- Activity -
From the first line to the last, write out the data below exactly.
⟨
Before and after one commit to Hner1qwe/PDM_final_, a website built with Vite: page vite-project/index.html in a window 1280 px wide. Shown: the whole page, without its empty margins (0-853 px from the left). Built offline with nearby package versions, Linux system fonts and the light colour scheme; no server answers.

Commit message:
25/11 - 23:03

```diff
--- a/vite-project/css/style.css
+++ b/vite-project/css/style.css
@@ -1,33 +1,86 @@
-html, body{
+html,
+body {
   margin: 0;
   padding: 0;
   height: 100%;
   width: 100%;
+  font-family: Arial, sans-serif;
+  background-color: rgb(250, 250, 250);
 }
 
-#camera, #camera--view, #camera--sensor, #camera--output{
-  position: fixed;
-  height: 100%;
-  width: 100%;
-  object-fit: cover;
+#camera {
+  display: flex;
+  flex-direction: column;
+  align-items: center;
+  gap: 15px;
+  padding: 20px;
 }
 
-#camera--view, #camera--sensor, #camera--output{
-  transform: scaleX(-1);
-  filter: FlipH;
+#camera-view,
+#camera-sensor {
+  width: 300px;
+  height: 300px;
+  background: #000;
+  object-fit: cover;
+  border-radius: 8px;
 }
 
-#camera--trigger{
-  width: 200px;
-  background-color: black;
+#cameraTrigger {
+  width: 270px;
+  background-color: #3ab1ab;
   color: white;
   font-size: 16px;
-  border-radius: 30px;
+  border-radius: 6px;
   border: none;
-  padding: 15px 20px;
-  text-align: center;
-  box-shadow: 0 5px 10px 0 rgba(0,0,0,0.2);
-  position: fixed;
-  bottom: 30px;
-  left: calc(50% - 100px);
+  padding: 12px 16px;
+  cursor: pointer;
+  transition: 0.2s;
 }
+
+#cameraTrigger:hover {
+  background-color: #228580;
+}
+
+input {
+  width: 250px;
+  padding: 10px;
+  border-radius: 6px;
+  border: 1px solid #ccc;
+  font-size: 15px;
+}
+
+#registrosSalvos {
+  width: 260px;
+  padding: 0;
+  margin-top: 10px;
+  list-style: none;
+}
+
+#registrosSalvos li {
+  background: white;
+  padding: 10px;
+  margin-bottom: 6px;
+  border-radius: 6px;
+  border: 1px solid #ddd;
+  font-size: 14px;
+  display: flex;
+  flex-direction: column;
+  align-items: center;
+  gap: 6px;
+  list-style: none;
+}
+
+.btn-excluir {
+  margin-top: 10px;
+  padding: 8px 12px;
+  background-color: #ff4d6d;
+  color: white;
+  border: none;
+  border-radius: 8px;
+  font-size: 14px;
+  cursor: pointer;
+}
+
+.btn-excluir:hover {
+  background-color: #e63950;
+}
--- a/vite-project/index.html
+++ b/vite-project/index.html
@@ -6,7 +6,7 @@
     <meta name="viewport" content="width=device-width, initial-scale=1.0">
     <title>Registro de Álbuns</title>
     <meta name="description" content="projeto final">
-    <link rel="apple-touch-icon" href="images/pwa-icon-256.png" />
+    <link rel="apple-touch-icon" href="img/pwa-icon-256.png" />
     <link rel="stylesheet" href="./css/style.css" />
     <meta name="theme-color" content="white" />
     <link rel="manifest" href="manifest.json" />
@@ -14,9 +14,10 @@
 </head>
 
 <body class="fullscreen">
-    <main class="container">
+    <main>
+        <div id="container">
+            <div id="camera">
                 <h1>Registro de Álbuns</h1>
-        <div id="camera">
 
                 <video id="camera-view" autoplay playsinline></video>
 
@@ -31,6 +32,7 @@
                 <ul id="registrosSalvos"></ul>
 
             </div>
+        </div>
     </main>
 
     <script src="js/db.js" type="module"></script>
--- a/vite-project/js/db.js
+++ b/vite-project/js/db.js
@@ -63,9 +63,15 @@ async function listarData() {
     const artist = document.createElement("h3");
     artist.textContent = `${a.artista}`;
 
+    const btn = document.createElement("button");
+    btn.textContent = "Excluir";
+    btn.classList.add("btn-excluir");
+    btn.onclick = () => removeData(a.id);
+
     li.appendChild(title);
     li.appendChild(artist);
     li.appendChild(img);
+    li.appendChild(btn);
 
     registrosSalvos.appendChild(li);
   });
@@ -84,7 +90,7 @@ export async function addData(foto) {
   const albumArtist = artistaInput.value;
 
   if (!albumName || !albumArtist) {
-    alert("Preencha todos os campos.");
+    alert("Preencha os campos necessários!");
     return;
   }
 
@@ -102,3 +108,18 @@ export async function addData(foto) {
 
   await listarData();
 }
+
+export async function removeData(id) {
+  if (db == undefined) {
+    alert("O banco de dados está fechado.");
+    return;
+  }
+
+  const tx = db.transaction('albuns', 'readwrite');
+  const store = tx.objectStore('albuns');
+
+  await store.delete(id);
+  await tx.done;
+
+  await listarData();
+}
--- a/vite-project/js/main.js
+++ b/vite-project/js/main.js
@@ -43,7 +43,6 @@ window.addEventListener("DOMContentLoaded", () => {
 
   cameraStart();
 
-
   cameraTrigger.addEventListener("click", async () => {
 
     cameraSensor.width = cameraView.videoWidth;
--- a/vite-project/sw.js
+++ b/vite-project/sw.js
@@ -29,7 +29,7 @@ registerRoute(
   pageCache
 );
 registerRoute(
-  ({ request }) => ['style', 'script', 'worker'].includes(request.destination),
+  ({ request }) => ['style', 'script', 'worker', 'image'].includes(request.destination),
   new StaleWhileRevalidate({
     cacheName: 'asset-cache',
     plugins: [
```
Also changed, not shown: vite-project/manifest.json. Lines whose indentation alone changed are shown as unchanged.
⟩
- Exercise answer -
Before and after one commit to Hner1qwe/PDM_final_, a website built with Vite: page vite-project/index.html in a window 1280 px wide. Shown: the whole page, without its empty margins (0-853 px from the left). Built offline with nearby package versions, Linux system fonts and the light colour scheme; no server answers.

Commit message:
25/11 - 23:03

```diff
--- a/vite-project/css/style.css
+++ b/vite-project/css/style.css
@@ -1,33 +1,86 @@
-html, body{
+html,
+body {
   margin: 0;
   padding: 0;
   height: 100%;
   width: 100%;
+  font-family: Arial, sans-serif;
+  background-color: rgb(250, 250, 250);
 }
 
-#camera, #camera--view, #camera--sensor, #camera--output{
-  position: fixed;
-  height: 100%;
-  width: 100%;
-  object-fit: cover;
+#camera {
+  display: flex;
+  flex-direction: column;
+  align-items: center;
+  gap: 15px;
+  padding: 20px;
 }
 
-#camera--view, #camera--sensor, #camera--output{
-  transform: scaleX(-1);
-  filter: FlipH;
+#camera-view,
+#camera-sensor {
+  width: 300px;
+  height: 300px;
+  background: #000;
+  object-fit: cover;
+  border-radius: 8px;
 }
 
-#camera--trigger{
-  width: 200px;
-  background-color: black;
+#cameraTrigger {
+  width: 270px;
+  background-color: #3ab1ab;
   color: white;
   font-size: 16px;
-  border-radius: 30px;
+  border-radius: 6px;
   border: none;
-  padding: 15px 20px;
-  text-align: center;
-  box-shadow: 0 5px 10px 0 rgba(0,0,0,0.2);
-  position: fixed;
-  bottom: 30px;
-  left: calc(50% - 100px);
+  padding: 12px 16px;
+  cursor: pointer;
+  transition: 0.2s;
 }
+
+#cameraTrigger:hover {
+  background-color: #228580;
+}
+
+input {
+  width: 250px;
+  padding: 10px;
+  border-radius: 6px;
+  border: 1px solid #ccc;
+  font-size: 15px;
+}
+
+#registrosSalvos {
+  width: 260px;
+  padding: 0;
+  margin-top: 10px;
+  list-style: none;
+}
+
+#registrosSalvos li {
+  background: white;
+  padding: 10px;
+  margin-bottom: 6px;
+  border-radius: 6px;
+  border: 1px solid #ddd;
+  font-size: 14px;
+  display: flex;
+  flex-direction: column;
+  align-items: center;
+  gap: 6px;
+  list-style: none;
+}
+
+.btn-excluir {
+  margin-top: 10px;
+  padding: 8px 12px;
+  background-color: #ff4d6d;
+  color: white;
+  border: none;
+  border-radius: 8px;
+  font-size: 14px;
+  cursor: pointer;
+}
+
+.btn-excluir:hover {
+  background-color: #e63950;
+}
--- a/vite-project/index.html
+++ b/vite-project/index.html
@@ -6,7 +6,7 @@
     <meta name="viewport" content="width=device-width, initial-scale=1.0">
     <title>Registro de Álbuns</title>
     <meta name="description" content="projeto final">
-    <link rel="apple-touch-icon" href="images/pwa-icon-256.png" />
+    <link rel="apple-touch-icon" href="img/pwa-icon-256.png" />
     <link rel="stylesheet" href="./css/style.css" />
     <meta name="theme-color" content="white" />
     <link rel="manifest" href="manifest.json" />
@@ -14,9 +14,10 @@
 </head>
 
 <body class="fullscreen">
-    <main class="container">
+    <main>
+        <div id="container">
+            <div id="camera">
                 <h1>Registro de Álbuns</h1>
-        <div id="camera">
 
                 <video id="camera-view" autoplay playsinline></video>
 
@@ -31,6 +32,7 @@
                 <ul id="registrosSalvos"></ul>
 
             </div>
+        </div>
     </main>
 
     <script src="js/db.js" type="module"></script>
--- a/vite-project/js/db.js
+++ b/vite-project/js/db.js
@@ -63,9 +63,15 @@ async function listarData() {
     const artist = document.createElement("h3");
     artist.textContent = `${a.artista}`;
 
+    const btn = document.createElement("button");
+    btn.textContent = "Excluir";
+    btn.classList.add("btn-excluir");
+    btn.onclick = () => removeData(a.id);
+
     li.appendChild(title);
     li.appendChild(artist);
     li.appendChild(img);
+    li.appendChild(btn);
 
     registrosSalvos.appendChild(li);
   });
@@ -84,7 +90,7 @@ export async function addData(foto) {
   const albumArtist = artistaInput.value;
 
   if (!albumName || !albumArtist) {
-    alert("Preencha todos os campos.");
+    alert("Preencha os campos necessários!");
     return;
   }
 
@@ -102,3 +108,18 @@ export async function addData(foto) {
 
   await listarData();
 }
+
+export async function removeData(id) {
+  if (db == undefined) {
+    alert("O banco de dados está fechado.");
+    return;
+  }
+
+  const tx = db.transaction('albuns', 'readwrite');
+  const store = tx.objectStore('albuns');
+
+  await store.delete(id);
+  await tx.done;
+
+  await listarData();
+}
--- a/vite-project/js/main.js
+++ b/vite-project/js/main.js
@@ -43,7 +43,6 @@ window.addEventListener("DOMContentLoaded", () => {
 
   cameraStart();
 
-
   cameraTrigger.addEventListener("click", async () => {
 
     cameraSensor.width = cameraView.videoWidth;
--- a/vite-project/sw.js
+++ b/vite-project/sw.js
@@ -29,7 +29,7 @@ registerRoute(
   pageCache
 );
 registerRoute(
-  ({ request }) => ['style', 'script', 'worker'].includes(request.destination),
+  ({ request }) => ['style', 'script', 'worker', 'image'].includes(request.destination),
   new StaleWhileRevalidate({
     cacheName: 'asset-cache',
     plugins: [
```
Also changed, not shown: vite-project/manifest.json. Lines whose indentation alone changed are shown as unchanged.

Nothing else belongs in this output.